You’ve probably got a jug of bleach next to the washer. Next time you’re packing for a trip, don’t forget to toss it in.
Okay, well, maybe not the whole thing.
Turns out, ~5 drops of non-fragrant all purpose bleach can purify a liter of water.
I heard rumors floating around on several internet forums of bleach being used as a cheap chemical water purifier. My first impression, as might be yours, was less than optimistic.
After some research (look for yourself) I found several reputable sources indicating that bleach is indeed a safe chemical purifier. Used in the proper ratios it’s absolutely acceptable.
I use an old saline eye dropper bottle (about an ounce) from which I have removed the label and written “Bleach” in large block letters. I keep it in a homemade shoulder strap pouch for super quick access.
Let’s talk about when bleach won’t work.
Bleach won’t work effectively if there is sedimentation in your water. Microbes can hide in the microscopic cracks in the debris suspended in the water, making it less likely that bleach will effectively neutralize the harmful little bugs. Filter visibly dirty water first, then use your bleach (I’d use an extra drop or two per liter to increase the likelihood of thorough purification).
Bleach will not filter out chemical contaminants. If you’re filling up from the cooling pond of a nuclear reactor, bleach won’t help you. If you’re filling up down stream of an industrial plant that is leeching chemicals into the ground water, bleach won’t help you.
Bleach is an awesome option if you’re currently using AquaMira. I have always been a huge proponent of AquaMira, and they make an excellent product. In lieu of this most recent discovery, however, I must say that my current recommendation for any backpacker purifying non-stagnant and non-sedimented water sources is bleach.
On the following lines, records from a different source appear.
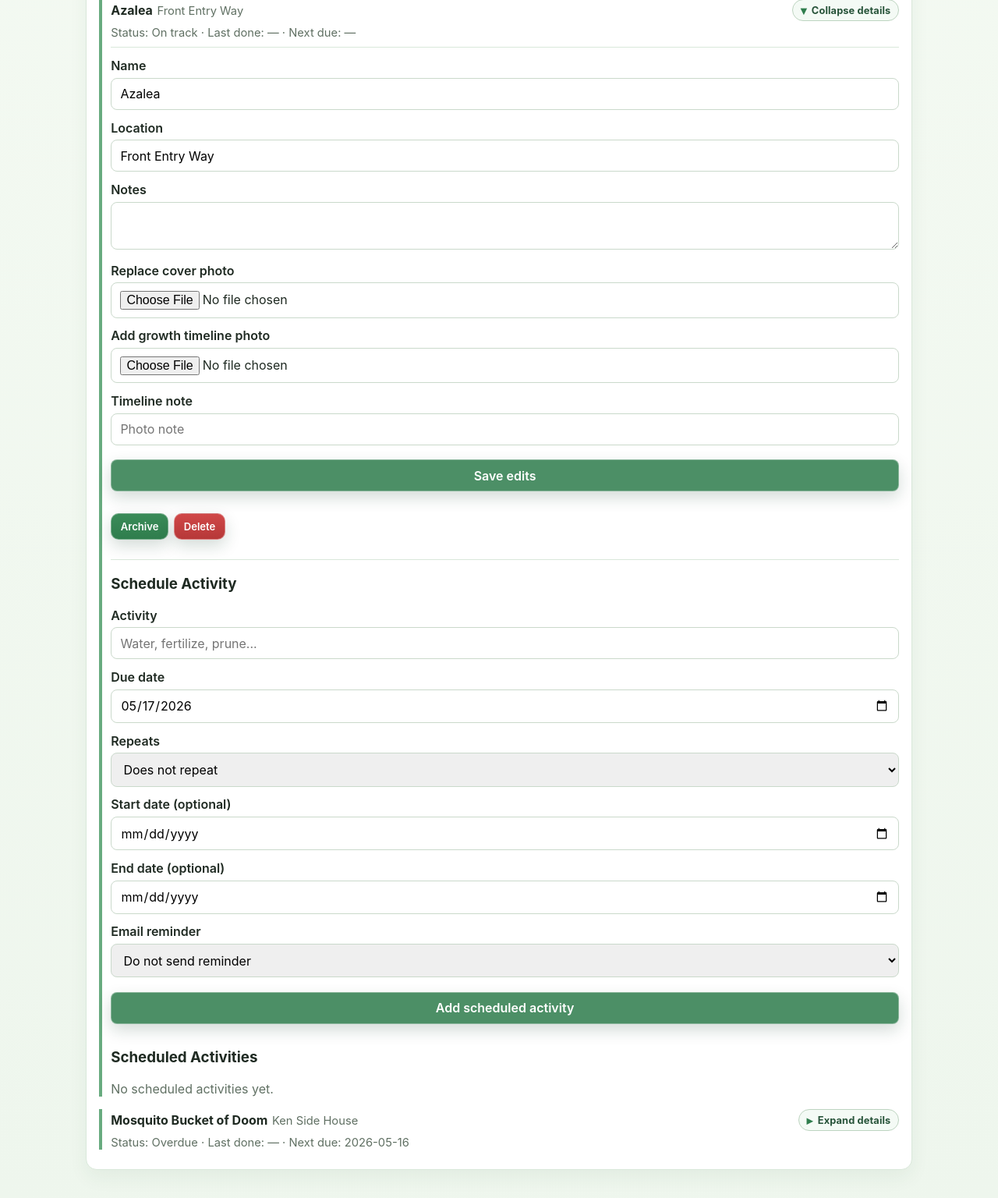
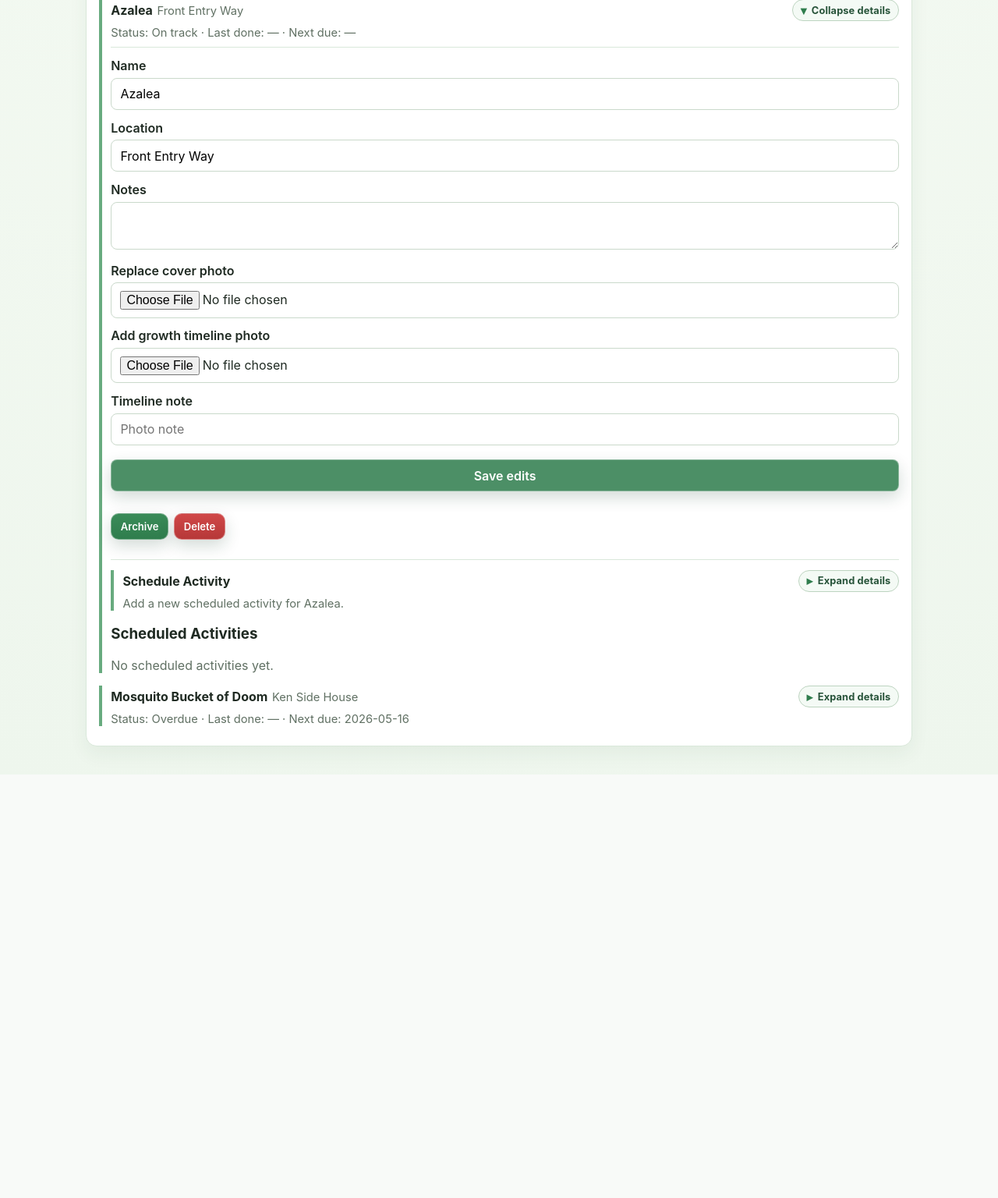
Before and after one commit to jpk300/FertilizerTracker, a Flask app: page /add?view=manage in a window 1280 px wide, after a click that opens the changed part. Shown: the part 757-2293 px from the top of the page at 78% size. After the commit the page ends 1737 px from the top, so only its background shows below. Run offline with Flask 3, Linux system fonts and the light colour scheme; the visitor is signed in with stand-in values (Sample User, id 1).

Commit message:
Collapse schedule create/edit sections in plant management

```diff
--- a/templates/add.html
+++ b/templates/add.html
@@ -63,7 +63,15 @@
 </div>
 {% if plant.photos %}<div class="small">Timeline:</div>{% for photo in (plant.photos|sort(attribute='taken_on', reverse=True))[:5] %}<img src="{{ url_for('static', filename=photo.image_path) }}" class="plant-photo" title="{{ photo.taken_on.isoformat() }} {{ photo.note or '' }}" />{% endfor %}{% endif %}
 <hr style="border:0; border-top:1px solid #d9e8da; margin:.8rem 0;" />
-<h3>Schedule Activity</h3>
+<details class="task task-collapsible">
+  <summary>
+    <div class="summary-main">
+      <strong>Schedule Activity</strong>
+    </div>
+    <span class="summary-toggle" aria-hidden="true"></span>
+    <div class="small">Add a new scheduled activity for {{ plant.name }}.</div>
+  </summary>
+  <div class="task-content">
 <form method="post" action="{{ url_for('add_task') }}">
   <input type="hidden" name="plant_id" value="{{ plant.id }}" />
   <label for="activity-new-{{ plant.id }}">Activity</label><input id="activity-new-{{ plant.id }}" name="activity" placeholder="Water, fertilize, prune..." required />
@@ -83,9 +91,19 @@
   </select>
   <button type="submit">Add scheduled activity</button>
 </form>
+  </div>
+</details>
 <h3>Scheduled Activities</h3>
 {% for task in plant.tasks if task.completed_on is none %}
-<div class="task {{ 'overdue' if task.due_date < today else '' }}">
+<details class="task task-collapsible {{ 'overdue' if task.due_date < today else '' }}">
+  <summary>
+    <div class="summary-main">
+      <strong>{{ task.activity }}</strong>
+    </div>
+    <span class="summary-toggle" aria-hidden="true"></span>
+    <div class="small">Due {{ task.due_date.isoformat() }}{% if task.recurrence_days %} · Repeats every {{ task.recurrence_days }} day{{ '' if task.recurrence_days == 1 else 's' }}{% endif %}</div>
+  </summary>
+  <div class="task-content">
   <form method="post" action="{{ url_for('edit_task', task_id=task.id) }}">
     <label for="activity-{{ task.id }}">Activity</label><input id="activity-{{ task.id }}" name="activity" value="{{ task.activity }}" required />
     <label for="due-{{ task.id }}">Due date</label><input id="due-{{ task.id }}" name="due_date" type="date" value="{{ task.due_date.isoformat() }}" required />
@@ -109,7 +127,8 @@
       <button type="submit" class="btn btn-delete">Delete</button>
   </form>
     </div>
-</div>
+  </div>
+</details>
 {% else %}
 <p class="muted">No scheduled activities yet.</p>
 {% endfor %}
```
I used bleach for a month of Appalachian Trail hiking this summer and never had a single issue with it. Personally, I don’t even hardly notice the taste.
Be safe out there!